Lisbon AI Seminar

Is there a Black-Box Issue in AI Medicine?

Sala 8.2.19, Ciências ULisboa (com transmissão online)

Por Steven S. Gouveia (UPorto).

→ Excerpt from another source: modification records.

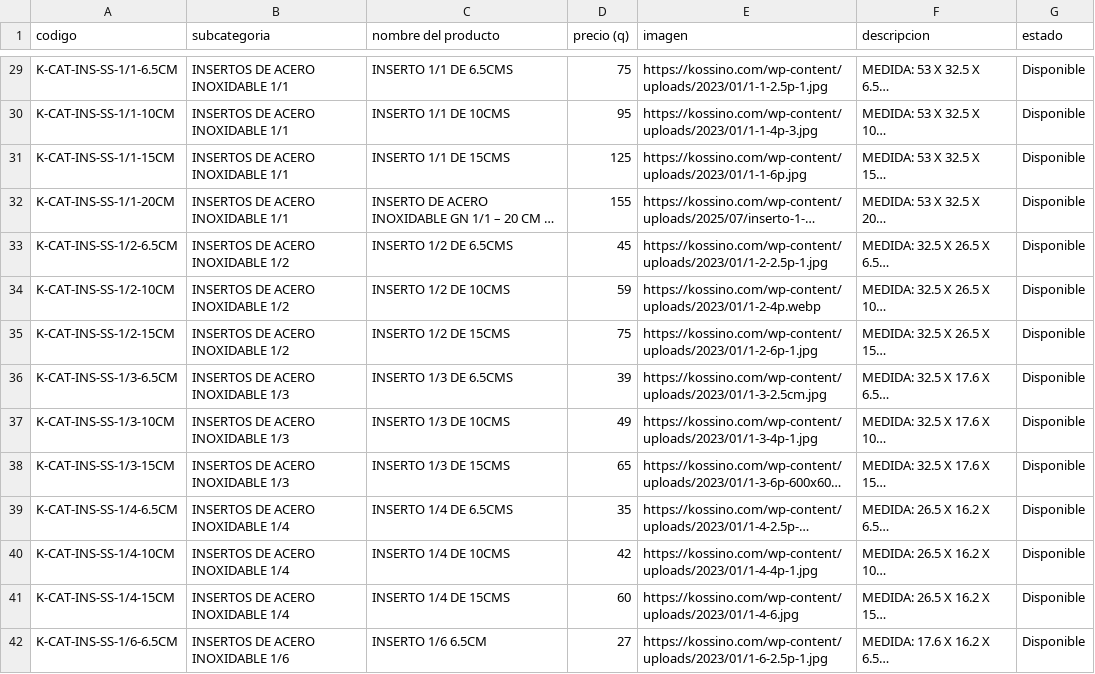
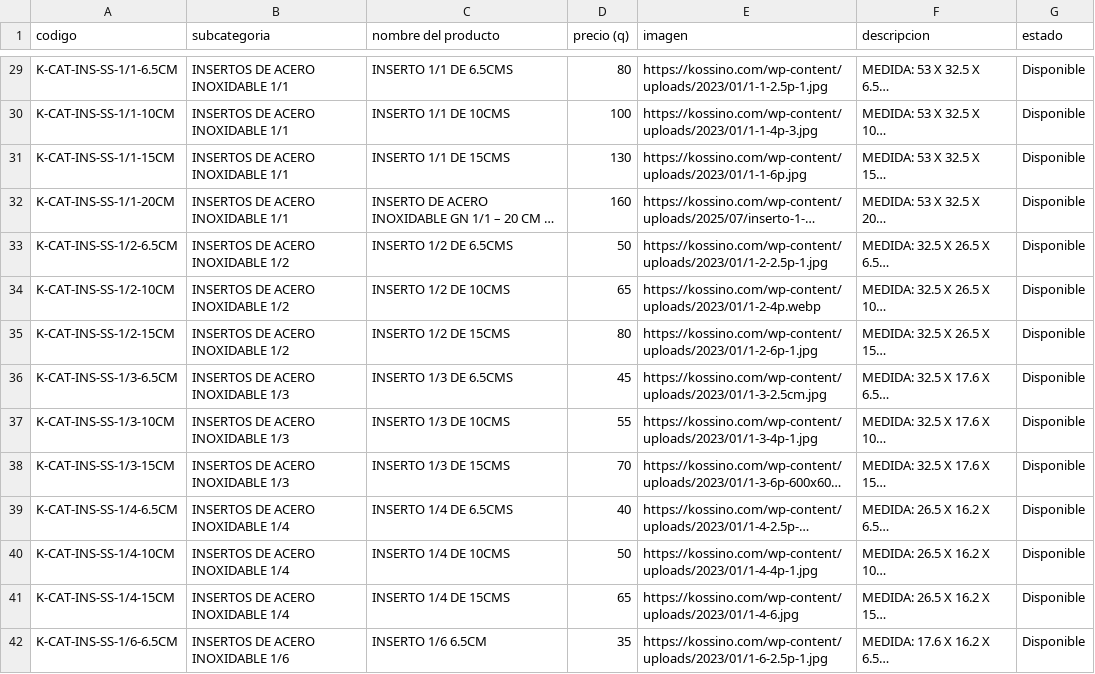
Before and after one commit to vmef1980/puzzle-solutions-catalogo, a CSV file: Catalogo-v3.csv, drawn as a sheet; only a part is shown, gaps mark what is left out; long unchanged cells end in …; the diff covers the shown part only; the diff names each change by its address in the sheet, - before the commit and + after, or states it on an @@ line.

```diff
--- a/Catalogo-v3.csv
+++ b/Catalogo-v3.csv
-D29 (precio (q)): 75
+D29 (precio (q)): 80
-D30 (precio (q)): 95
+D30 (precio (q)): 100
-D31 (precio (q)): 125
+D31 (precio (q)): 130
-D32 (precio (q)): 155
+D32 (precio (q)): 160
-D33 (precio (q)): 45
+D33 (precio (q)): 50
-D34 (precio (q)): 59
+D34 (precio (q)): 65
-D35 (precio (q)): 75
+D35 (precio (q)): 80
-D36 (precio (q)): 39
+D36 (precio (q)): 45
-D37 (precio (q)): 49
+D37 (precio (q)): 55
-D38 (precio (q)): 65
+D38 (precio (q)): 70
-D39 (precio (q)): 35
+D39 (precio (q)): 40
-D40 (precio (q)): 42
+D40 (precio (q)): 50
-D41 (precio (q)): 60
+D41 (precio (q)): 65
-D42 (precio (q)): 27
+D42 (precio (q)): 35
```
Also changed, not shown: 4 added rows and 56 edited cells elsewhere in this file.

The challenge of comprehending how AI algorithms generate judgments or predictions on the one hand, and how they integrate particular inputs to create a particular result on the other, is usually referred to as the “black-box issue” in AI Medicine. Although this type of technology can produce results that are more accurate and efficient than what we can refer to as “Traditional Medicine,” that is, a medicine made by humans, the internal workings of these models are typically opaque or challenging for humans to interpret. Due to the unique structural characteristics of AI models, it can be challenging for clinicians and other healthcare professionals to understand why an AI model recommends a particular diagnosis or course of treatment. This can raise questions about the model’s validity, safety, and ethical implications. Furthermore, since new medical treatments and diagnoses are frequently based on mechanistic explanations that AI models do not allow access to, a lack of transparency can also delay their discovery. Take into account, for example, an illustration of an AI model built to identify malignant cells in medical imaging. Large datasets of medical images are used to train these models, which then utilize this information to predict the appearance of malignant cells in new, unobserved images. Although these models are remarkably accurate, they frequently function as “black boxes,” which prevent humans from seeing or easily understanding the decisions they make. For instance, it might not be evident what exact traits the model is employing to distinguish between malignant and normal cells, or how the model arrived at a specific diagnosis or treatment suggestion. This can be particularly problematic in healthcare settings where professionals and patients must comprehend the reasoning behind a diagnosis or treatment strategy. Furthermore, it is difficult to identify and stop potential biases and discrimination if the model is opaque, making its correction impossible. This talk aims to determine whether there is, in fact, a “black box” issue in AI medicine and, if so, how we may think of possible solutions to address it.

Transmissão via Zoom (pw: 864198).

CFCUL - Centro de Filosofia das Ciências da Universidade de Lisboa